From the entries below, please gather each line containing the string "border".
##### MATERIAL FOR THIS EXERCISE #####
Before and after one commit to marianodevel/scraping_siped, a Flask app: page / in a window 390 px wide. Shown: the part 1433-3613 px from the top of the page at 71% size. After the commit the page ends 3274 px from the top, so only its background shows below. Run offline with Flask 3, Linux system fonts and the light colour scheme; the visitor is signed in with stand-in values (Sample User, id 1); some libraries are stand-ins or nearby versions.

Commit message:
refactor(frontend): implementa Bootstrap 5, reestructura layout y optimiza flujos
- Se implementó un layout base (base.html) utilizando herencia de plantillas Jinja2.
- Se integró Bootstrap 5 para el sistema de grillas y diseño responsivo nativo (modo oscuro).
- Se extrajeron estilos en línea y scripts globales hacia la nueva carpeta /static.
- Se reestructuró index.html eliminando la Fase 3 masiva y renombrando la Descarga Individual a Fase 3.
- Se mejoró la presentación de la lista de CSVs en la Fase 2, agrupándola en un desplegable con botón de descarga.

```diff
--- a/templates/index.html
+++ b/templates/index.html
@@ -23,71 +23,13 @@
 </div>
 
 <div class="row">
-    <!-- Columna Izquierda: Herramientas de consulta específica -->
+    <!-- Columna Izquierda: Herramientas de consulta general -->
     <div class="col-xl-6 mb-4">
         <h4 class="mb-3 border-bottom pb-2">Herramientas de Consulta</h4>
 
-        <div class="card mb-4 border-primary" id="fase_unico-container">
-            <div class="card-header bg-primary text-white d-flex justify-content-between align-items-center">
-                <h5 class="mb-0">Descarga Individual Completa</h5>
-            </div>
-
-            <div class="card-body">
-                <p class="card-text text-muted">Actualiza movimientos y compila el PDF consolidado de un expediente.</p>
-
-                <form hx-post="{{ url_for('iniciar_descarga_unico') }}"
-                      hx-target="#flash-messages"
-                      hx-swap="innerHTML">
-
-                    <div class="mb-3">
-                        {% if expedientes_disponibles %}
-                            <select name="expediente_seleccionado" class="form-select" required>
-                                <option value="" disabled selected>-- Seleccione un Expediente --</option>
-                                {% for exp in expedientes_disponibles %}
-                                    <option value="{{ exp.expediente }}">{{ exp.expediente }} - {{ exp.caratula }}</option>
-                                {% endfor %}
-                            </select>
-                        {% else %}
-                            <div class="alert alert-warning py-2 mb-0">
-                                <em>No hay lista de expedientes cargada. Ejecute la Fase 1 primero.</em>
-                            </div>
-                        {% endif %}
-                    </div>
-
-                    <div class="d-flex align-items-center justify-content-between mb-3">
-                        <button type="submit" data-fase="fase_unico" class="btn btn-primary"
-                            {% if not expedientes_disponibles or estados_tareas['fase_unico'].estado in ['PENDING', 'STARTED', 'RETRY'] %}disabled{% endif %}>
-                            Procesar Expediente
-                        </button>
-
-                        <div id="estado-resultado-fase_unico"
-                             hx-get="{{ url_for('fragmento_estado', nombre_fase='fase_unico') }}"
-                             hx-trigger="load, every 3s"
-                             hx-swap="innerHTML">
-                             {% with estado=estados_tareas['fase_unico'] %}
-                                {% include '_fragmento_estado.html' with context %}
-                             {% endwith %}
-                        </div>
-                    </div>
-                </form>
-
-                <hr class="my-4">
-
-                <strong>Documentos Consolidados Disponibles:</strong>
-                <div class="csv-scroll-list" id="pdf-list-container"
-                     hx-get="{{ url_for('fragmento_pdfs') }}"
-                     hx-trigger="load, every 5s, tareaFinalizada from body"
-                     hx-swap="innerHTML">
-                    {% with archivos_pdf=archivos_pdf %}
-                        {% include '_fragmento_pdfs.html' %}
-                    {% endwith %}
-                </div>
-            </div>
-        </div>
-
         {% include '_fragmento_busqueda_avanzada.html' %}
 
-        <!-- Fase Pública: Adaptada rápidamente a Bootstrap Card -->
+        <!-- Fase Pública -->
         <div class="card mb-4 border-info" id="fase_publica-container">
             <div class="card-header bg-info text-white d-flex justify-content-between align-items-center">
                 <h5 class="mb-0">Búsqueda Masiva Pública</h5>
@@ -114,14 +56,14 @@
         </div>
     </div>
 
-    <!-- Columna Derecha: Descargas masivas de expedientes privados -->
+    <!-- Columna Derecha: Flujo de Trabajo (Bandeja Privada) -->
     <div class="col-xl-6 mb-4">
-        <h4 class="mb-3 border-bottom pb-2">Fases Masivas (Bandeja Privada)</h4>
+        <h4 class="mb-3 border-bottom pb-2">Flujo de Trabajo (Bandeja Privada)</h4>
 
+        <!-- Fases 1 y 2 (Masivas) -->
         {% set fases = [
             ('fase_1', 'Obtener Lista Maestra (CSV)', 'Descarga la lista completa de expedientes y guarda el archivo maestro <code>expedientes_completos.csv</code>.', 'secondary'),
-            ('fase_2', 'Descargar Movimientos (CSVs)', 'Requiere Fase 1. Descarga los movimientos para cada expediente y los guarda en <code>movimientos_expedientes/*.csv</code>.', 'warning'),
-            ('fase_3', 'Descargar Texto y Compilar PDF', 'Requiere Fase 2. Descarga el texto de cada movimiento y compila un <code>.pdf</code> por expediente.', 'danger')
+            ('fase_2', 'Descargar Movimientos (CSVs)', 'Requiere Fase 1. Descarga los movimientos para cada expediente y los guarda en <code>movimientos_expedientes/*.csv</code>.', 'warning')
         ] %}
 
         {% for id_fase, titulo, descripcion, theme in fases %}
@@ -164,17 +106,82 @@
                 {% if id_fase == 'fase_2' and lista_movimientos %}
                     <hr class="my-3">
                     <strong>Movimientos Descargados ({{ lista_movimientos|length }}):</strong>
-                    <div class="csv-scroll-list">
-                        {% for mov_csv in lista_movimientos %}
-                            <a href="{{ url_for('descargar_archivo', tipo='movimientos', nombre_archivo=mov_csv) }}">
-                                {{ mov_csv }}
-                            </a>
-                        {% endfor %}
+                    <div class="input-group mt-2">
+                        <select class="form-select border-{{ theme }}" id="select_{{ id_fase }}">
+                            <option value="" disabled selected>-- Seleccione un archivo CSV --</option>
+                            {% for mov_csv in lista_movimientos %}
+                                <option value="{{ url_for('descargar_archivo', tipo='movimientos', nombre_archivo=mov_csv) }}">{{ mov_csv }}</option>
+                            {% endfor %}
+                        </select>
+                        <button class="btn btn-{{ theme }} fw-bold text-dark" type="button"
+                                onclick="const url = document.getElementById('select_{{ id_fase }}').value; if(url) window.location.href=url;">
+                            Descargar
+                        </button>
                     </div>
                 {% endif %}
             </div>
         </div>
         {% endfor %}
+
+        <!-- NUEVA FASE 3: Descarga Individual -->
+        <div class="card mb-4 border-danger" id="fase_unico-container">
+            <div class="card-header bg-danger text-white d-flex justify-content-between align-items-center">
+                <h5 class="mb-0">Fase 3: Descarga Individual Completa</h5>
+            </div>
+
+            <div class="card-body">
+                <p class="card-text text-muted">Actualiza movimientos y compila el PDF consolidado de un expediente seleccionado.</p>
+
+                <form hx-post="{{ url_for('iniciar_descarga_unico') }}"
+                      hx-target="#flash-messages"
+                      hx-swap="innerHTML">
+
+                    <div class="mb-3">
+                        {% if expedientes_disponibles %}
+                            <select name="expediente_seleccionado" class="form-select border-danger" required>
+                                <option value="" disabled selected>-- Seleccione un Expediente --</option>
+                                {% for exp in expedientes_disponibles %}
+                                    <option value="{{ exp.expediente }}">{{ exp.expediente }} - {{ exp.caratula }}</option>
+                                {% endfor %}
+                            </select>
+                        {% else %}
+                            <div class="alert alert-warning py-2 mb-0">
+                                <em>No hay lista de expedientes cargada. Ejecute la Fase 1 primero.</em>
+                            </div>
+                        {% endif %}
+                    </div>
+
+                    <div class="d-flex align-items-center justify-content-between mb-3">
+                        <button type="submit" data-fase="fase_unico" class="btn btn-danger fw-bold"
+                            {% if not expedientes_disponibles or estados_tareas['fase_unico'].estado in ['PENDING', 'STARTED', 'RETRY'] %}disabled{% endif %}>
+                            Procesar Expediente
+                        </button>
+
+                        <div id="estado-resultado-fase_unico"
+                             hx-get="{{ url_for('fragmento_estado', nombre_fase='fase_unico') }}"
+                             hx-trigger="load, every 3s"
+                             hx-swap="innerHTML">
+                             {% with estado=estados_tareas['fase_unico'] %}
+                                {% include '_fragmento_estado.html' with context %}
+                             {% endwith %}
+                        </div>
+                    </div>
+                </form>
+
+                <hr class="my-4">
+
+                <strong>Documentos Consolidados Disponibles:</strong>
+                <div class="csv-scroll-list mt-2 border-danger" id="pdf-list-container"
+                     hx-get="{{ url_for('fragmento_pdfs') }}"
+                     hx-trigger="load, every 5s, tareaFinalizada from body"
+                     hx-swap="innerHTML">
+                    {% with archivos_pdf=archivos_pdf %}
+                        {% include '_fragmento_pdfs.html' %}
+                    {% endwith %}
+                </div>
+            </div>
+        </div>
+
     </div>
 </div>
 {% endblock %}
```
#####
• [RESULT OF THE EXERCISE]:
         <h4 class="mb-3 border-bottom pb-2">Herramientas de Consulta</h4>
-        <div class="card mb-4 border-primary" id="fase_unico-container">
         <div class="card mb-4 border-info" id="fase_publica-container">
-        <h4 class="mb-3 border-bottom pb-2">Fases Masivas (Bandeja Privada)</h4>
+        <h4 class="mb-3 border-bottom pb-2">Flujo de Trabajo (Bandeja Privada)</h4>
+                        <select class="form-select border-{{ theme }}" id="select_{{ id_fase }}">
+        <div class="card mb-4 border-danger" id="fase_unico-container">
+                            <select name="expediente_seleccionado" class="form-select border-danger" required>
+                <div class="csv-scroll-list mt-2 border-danger" id="pdf-list-container"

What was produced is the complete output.